WORK TASK ::
Look through the listing below, and wherever a line has the string "output", copy it.

DATA IN THIS EXERCISE ::
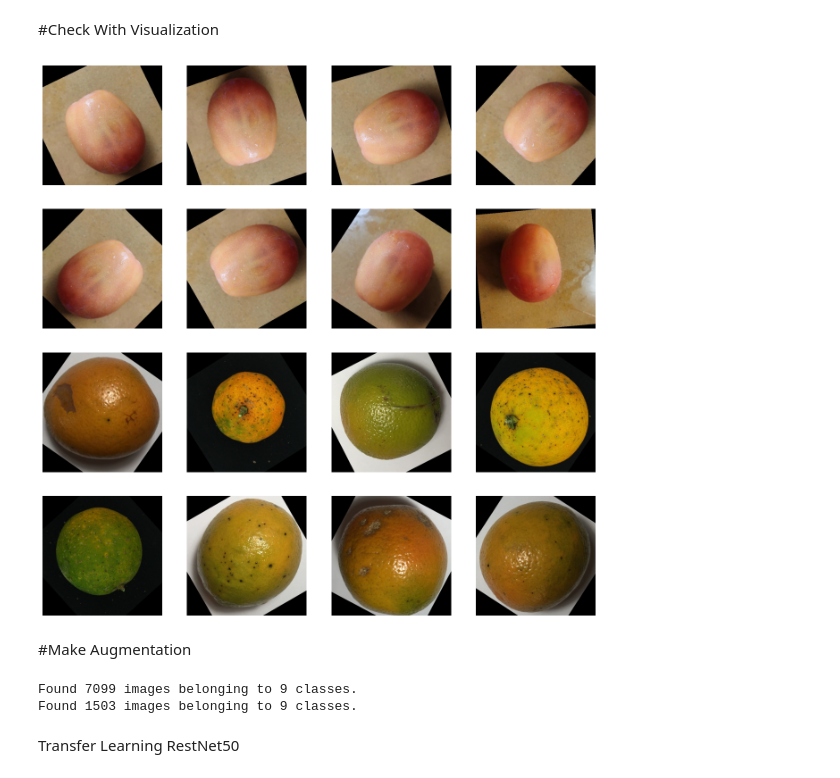
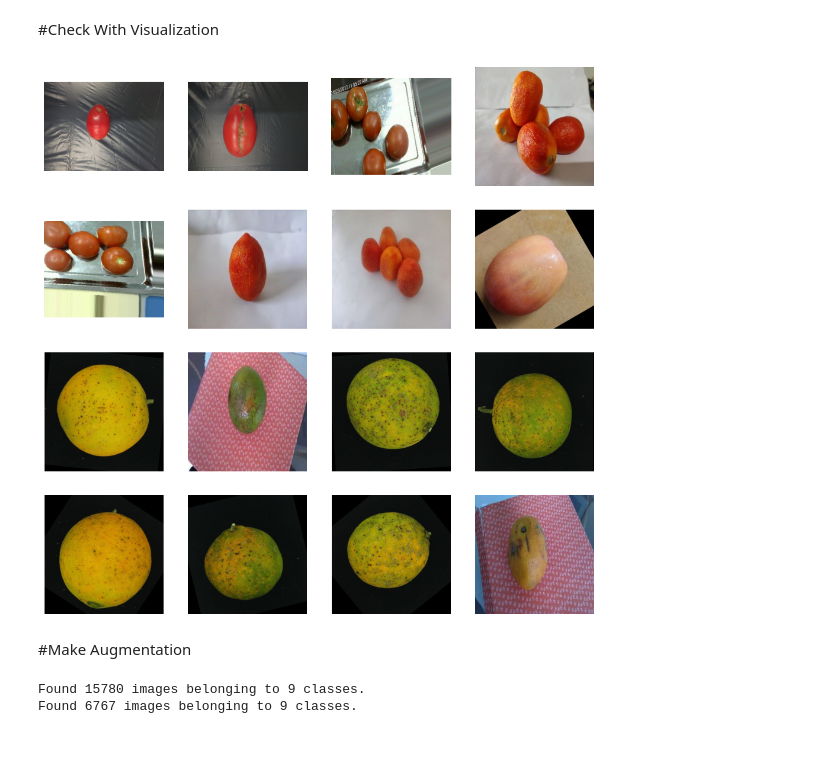
Before and after one commit to hildazaqya/project-capstone, a Jupyter notebook: firna/Foodection MobileNet.ipynb, the cells around one changed output. Drawn from its saved outputs; the diff is of its cells as text; code cells hidden in the pictures; blank space fills up the shorter version.

```diff
--- a/firna/Foodection MobileNet.ipynb
+++ b/firna/Foodection MobileNet.ipynb
@@ -71,7 +80,7 @@ import matplotlib.pyplot as plt
 # %% [markdown]
 #Set the directory to easily navigate to the generator
 # %%
-base_dir= '/content/data/datasetfull/Foodection Dataset'
+base_dir= '/content/data/Foodection Dataset'
 
 print("Contents of base directory:")
 print(os.listdir(base_dir))
@@ -177,49 +180,51 @@ total testing tomat segar sedang images : 42
 # %%
 # Parameters for our graph; we'll output images in a 4x4 configuration
 nrows = 4
 ncols = 4
 
 pic_index = 0  # Add a line break here
 
 fig = plt.gcf()
-fig.set_size_inches(ncols * 4, nrows * 4)
+fig.set_size_inches(ncols * 3, nrows * 3)
 
 pic_index += 8
 
 next_tomatsegarsedang_pix = [os.path.join(train_tomatsegarsedang_dir, fname)
                             for fname in train_tomatsegarsedang_fnames[pic_index - 8:pic_index]
                             ]
 
 next_jeruksegarsedang_pix = [os.path.join(train_jeruksegarsedang_dir, fname)
                             for fname in train_jeruksegarsedang_fnames[pic_index - 8:pic_index]
                             ]
 
 for i, img_path in enumerate(next_tomatsegarsedang_pix  + next_jeruksegarsedang_pix):
     # Set up subplot; subplot indices start at 1
     sp = plt.subplot(nrows, ncols, i + 1)
     sp.axis('Off')  # Don't show axes (or gridlines)
 
     img = mpimg.imread(img_path)
     plt.imshow(img)
 
 plt.show()
 # %% [output]
-[figure, old version]
+[figure, new version]
 # %% [markdown]
 #Make Augmentation
 # %%
-img_height = 128
-img_width = 128
+img_height = 224
+img_width = 224
 img_channels = 3
 num_epochs = 10
 
 train_datagen = ImageDataGenerator( rescale = 1.0/255.,
+                                   rotation_range=40,
+                                   shear_range=0.2,
+                                   zoom_range=0.2,
                                    horizontal_flip=True,
-                                    vertical_flip=True,
-                                    zoom_range=0.2,
-                                    fill_mode='nearest')
-test_datagen  = ImageDataGenerator( rescale = 1.0/255.,
-                                   zoom_range=0.2)
+                                   vertical_flip=True,
+                                   brightness_range=[0.5, 1.5],
+                                   channel_shift_range=0.2)
+test_datagen  = ImageDataGenerator( rescale = 1.0/255.)
 
 train_generator= train_datagen.flow_from_directory(train_dir,
                                                     batch_size=20,
@@ -230,7 +235,5 @@ test_generator =  test_datagen.flow_from_directory(test_dir,
                                                     class_mode='categorical',
                                                     target_size=(img_height, img_width))
 # %% [output]
-Found 7099 images belonging to 9 classes.
-Found 1503 images belonging to 9 classes.
+Found 15780 images belonging to 9 classes.
+Found 6767 images belonging to 9 classes.
-# %% [markdown]
-Transfer Learning RestNet50
```
Also changed, not shown: parts of 14 cells of this notebook.
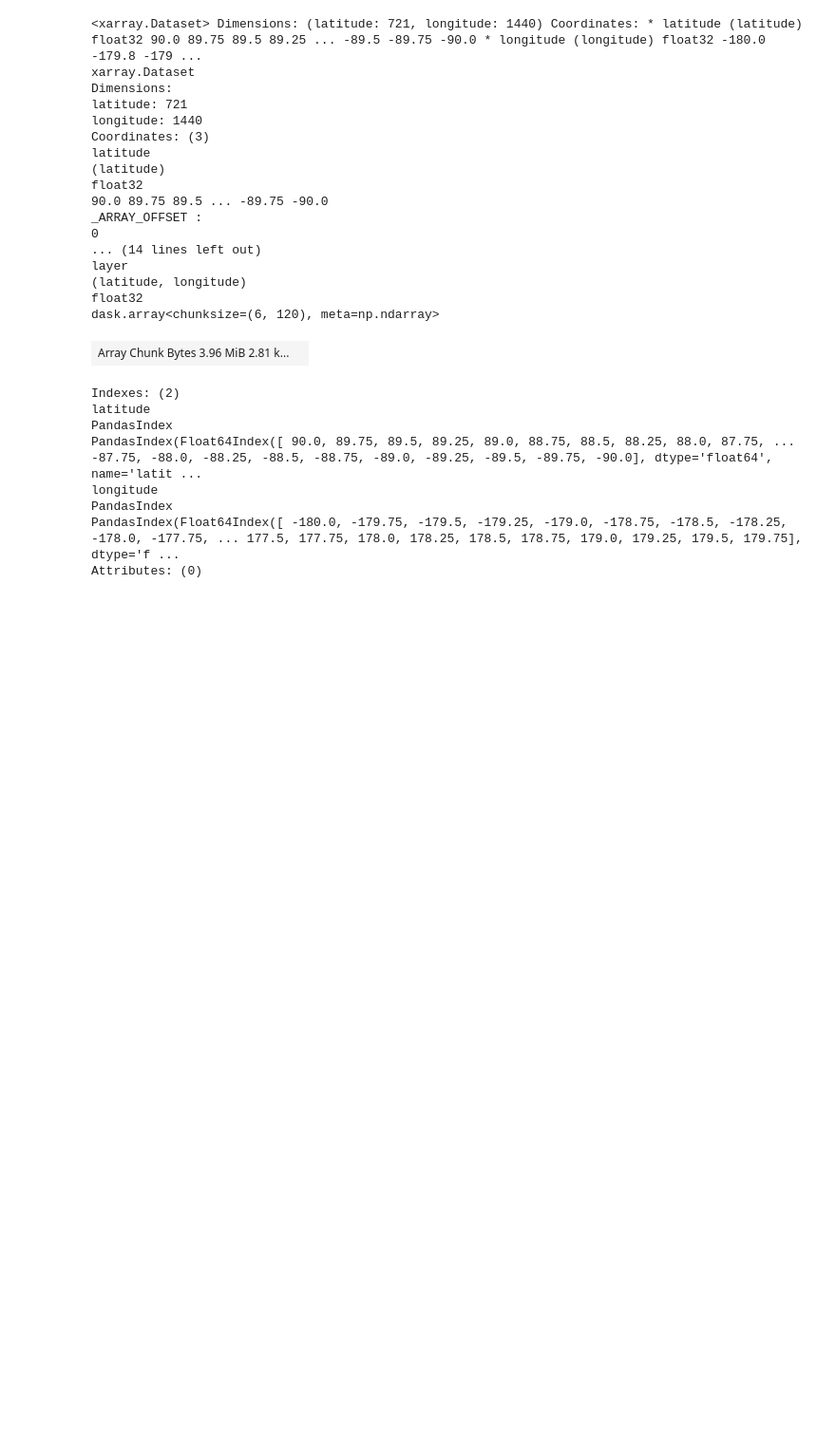
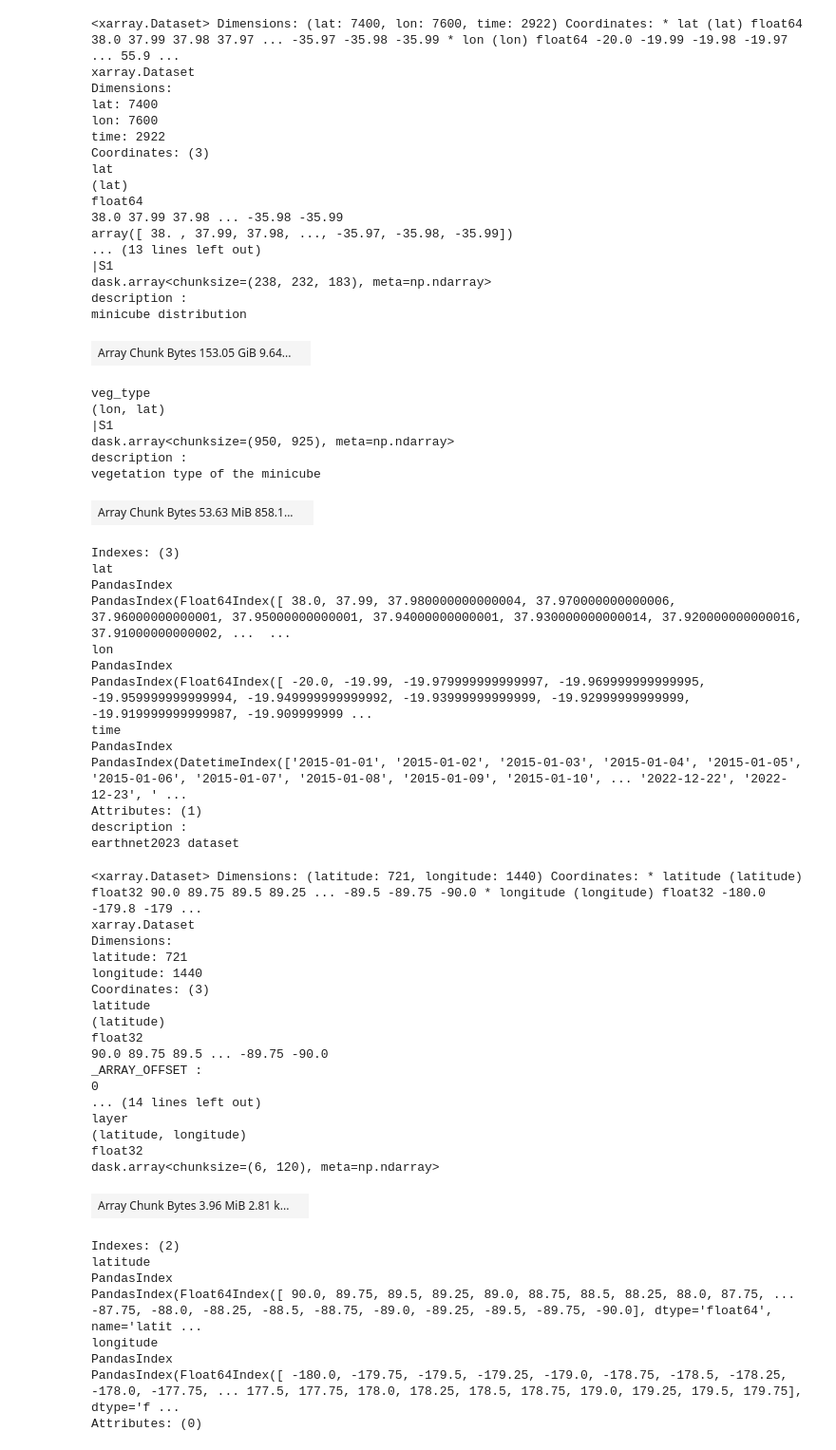
Before and after one commit to earthnet2021/earthnet-models-pytorch, a Jupyter notebook: Data_analysis/deep_extremes.ipynb, the cells around one changed output. Shown at 95% size. Drawn from its saved outputs; the diff is of its cells as text; code cells hidden in the pictures; blank space fills up the shorter version.

Commit message:
zarr file computation for earthnet distribution

```diff
--- a/Data_analysis/deep_extremes.ipynb
+++ b/Data_analysis/deep_extremes.ipynb
@@ -8,6 +8,50 @@ def longitudetocoords(x):
 
 def coordstolongitude(x):
        return ((x + 180) % 360) - 180
+# %%
+import xarray as xr
+data = xr.open_zarr("/Net/Groups/BGI/scratch/crobin/PythonProjects/EarthNet/earthnet2023_veg_type.zarr")
+# %%
+data
+# %% [output]
+<xarray.Dataset> Dimensions: (lat: 7400, lon: 7600, time: 2922) Coordinates: * lat (lat) float64 38.0 37.99 37.98 37.97 ... -35.97 -35.98 -35.99 * lon (lon) float64 -20.0 -19.99 -19.98 -19.97 ... 55.9 ...
+xarray.Dataset
+Dimensions:
+lat: 7400
+lon: 7600
+time: 2922
+Coordinates: (3)
+lat
+(lat)
+float64
+38.0 37.99 37.98 ... -35.98 -35.99
+array([ 38. , 37.99, 37.98, ..., -35.97, -35.98, -35.99])
+... (13 lines left out)
+|S1
+dask.array<chunksize=(238, 232, 183), meta=np.ndarray>
+description :
+minicube distribution
+| Array Chunk Bytes 153.05 GiB 9.64... |  |
+veg_type
+(lon, lat)
+|S1
+dask.array<chunksize=(950, 925), meta=np.ndarray>
+description :
+vegetation type of the minicube
+| Array Chunk Bytes 53.63 MiB 858.1... |  |
+Indexes: (3)
+lat
+PandasIndex
+PandasIndex(Float64Index([ 38.0, 37.99, 37.980000000000004, 37.970000000000006, 37.96000000000001, 37.95000000000001, 37.94000000000001, 37.930000000000014, 37.920000000000016, 37.91000000000002, ...  ...
+lon
+PandasIndex
+PandasIndex(Float64Index([ -20.0, -19.99, -19.979999999999997, -19.969999999999995, -19.959999999999994, -19.949999999999992, -19.93999999999999, -19.92999999999999, -19.919999999999987, -19.909999999 ...
+time
+PandasIndex
+PandasIndex(DatetimeIndex(['2015-01-01', '2015-01-02', '2015-01-03', '2015-01-04', '2015-01-05', '2015-01-06', '2015-01-07', '2015-01-08', '2015-01-09', '2015-01-10', ... '2022-12-22', '2022-12-23', ' ...
+Attributes: (1)
+description :
+earthnet2023 dataset
 # %%
 dsc = data.sel(time="2021-03-01").roll(longitude = 180*4, roll_coords=True)
 dscc = dsc.assign_coords(longitude = coordstolongitude(dsc.longitude))
```
Also changed, not shown: 3 other files.
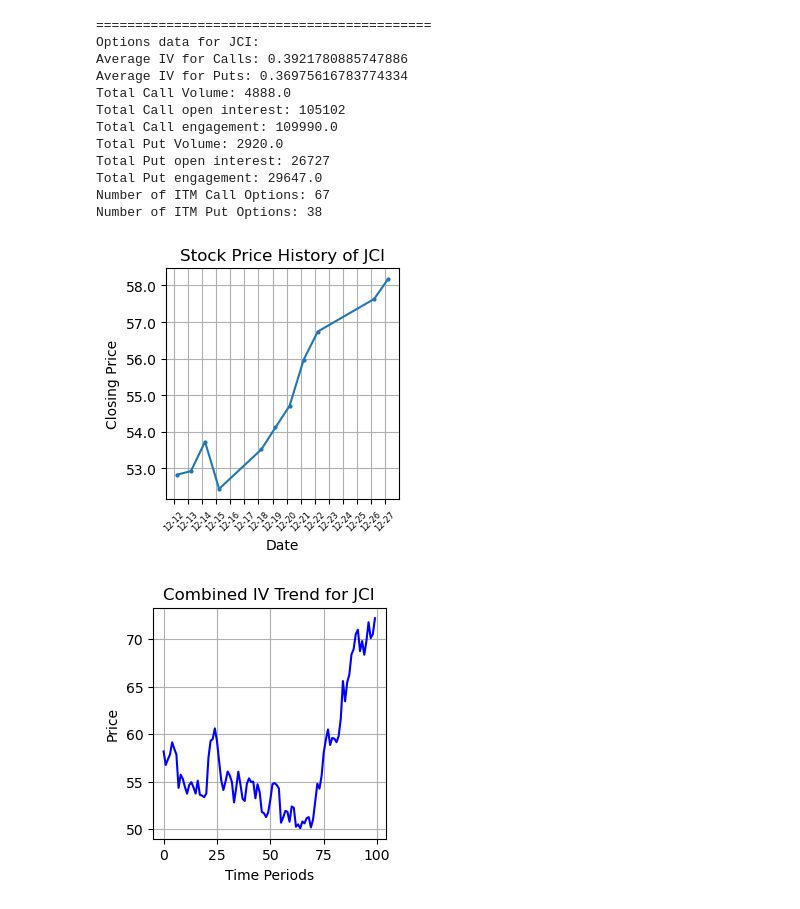
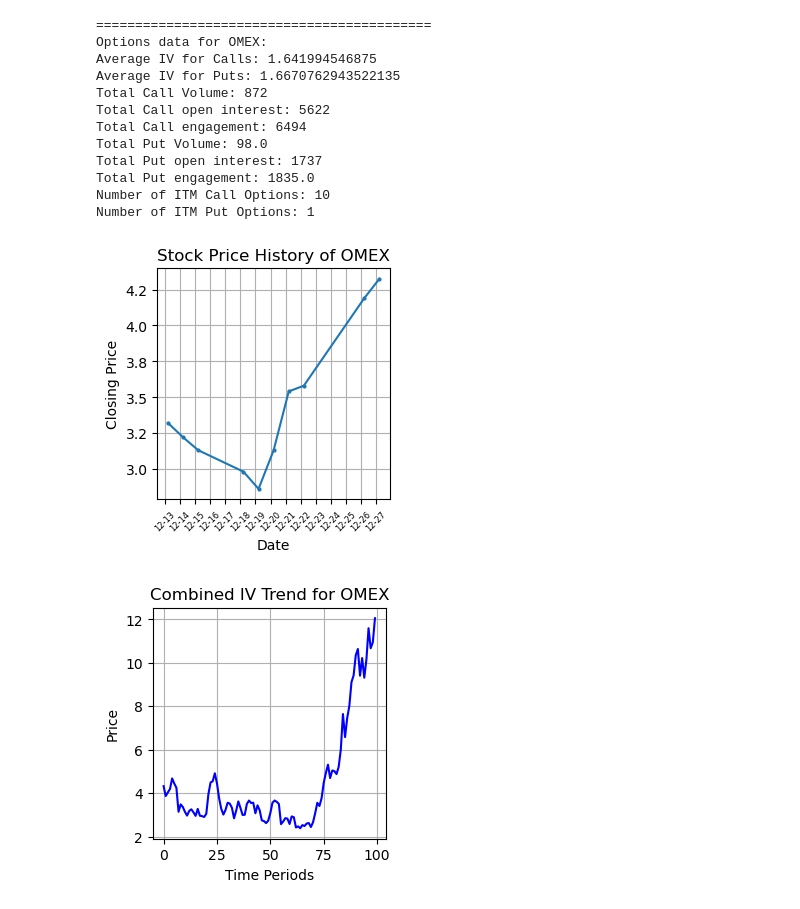
Before and after one commit to SaumikDana/Machine_Learning_Trading, a Jupyter notebook: data/specific_stock_analysis.ipynb, the cells around one changed output. Drawn from its saved outputs; the diff is of its cells as text; code cells hidden in the pictures.

```diff
--- a/data/specific_stock_analysis.ipynb
+++ b/data/specific_stock_analysis.ipynb
@@ -2,45 +2,45 @@
 from datetime import datetime, timedelta
 from analyze_stock import *
 from implied_volatility import simulate_stock_price
 
 # Call the function and store the result
-ticker = 'JCI'
+ticker = 'OMEX'
 
 # Call the function and store the result
-day = '2023-12-26'
+day = '2023-12-27'
 
 # Set the time frame
 date = datetime.strptime(day, '%Y-%m-%d')
 end_date = date + timedelta(days=7)
 start_date = date - timedelta(days=14)
 
 # Check if start_date is earlier than today, if not change start_date to today - 7 days
 current_date = datetime.now()
 start_date = current_date - timedelta(days=14) if start_date >= current_date else start_date
 
 # Use the function from utils.py to analyze stock options
 options_metrics = analyze_stock_options(ticker)
 
 # Print
 print_options_data(ticker, options_metrics)
 
 # Call the plot_stock_history method
 plot_stock_history(ticker, start_date, end_date)
 
 # Simulate based on Options Info:
 simulate_stock_price(ticker, options_metrics)
 # %% [output]
 ===========================================
-Options data for JCI:
-Average IV for Calls: 0.3921780885747886
-Average IV for Puts: 0.36975616783774334
-Total Call Volume: 4888.0
-Total Call open interest: 105102
-Total Call engagement: 109990.0
-Total Put Volume: 2920.0
-Total Put open interest: 26727
-Total Put engagement: 29647.0
-Number of ITM Call Options: 67
-Number of ITM Put Options: 38
+Options data for OMEX:
+Average IV for Calls: 1.641994546875
+Average IV for Puts: 1.6670762943522135
+Total Call Volume: 872
+Total Call open interest: 5622
+Total Call engagement: 6494
+Total Put Volume: 98.0
+Total Put open interest: 1737
+Total Put engagement: 1835.0
+Number of ITM Call Options: 10
+Number of ITM Put Options: 1
-[figure, old version]
+[figure, new version]
-[figure, old version]
+[figure, new version]
```
Also changed, not shown: 2 other files.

FINAL ANSWER ::
Before and after one commit to hildazaqya/project-capstone, a Jupyter notebook: firna/Foodection MobileNet.ipynb, the cells around one changed output. Drawn from its saved outputs; the diff is of its cells as text; code cells hidden in the pictures; blank space fills up the shorter version.
 # Parameters for our graph; we'll output images in a 4x4 configuration
 # %% [output]
 # %% [output]
Before and after one commit to earthnet2021/earthnet-models-pytorch, a Jupyter notebook: Data_analysis/deep_extremes.ipynb, the cells around one changed output. Shown at 95% size. Drawn from its saved outputs; the diff is of its cells as text; code cells hidden in the pictures; blank space fills up the shorter version.
+# %% [output]
Before and after one commit to SaumikDana/Machine_Learning_Trading, a Jupyter notebook: data/specific_stock_analysis.ipynb, the cells around one changed output. Drawn from its saved outputs; the diff is of its cells as text; code cells hidden in the pictures.
 # %% [output]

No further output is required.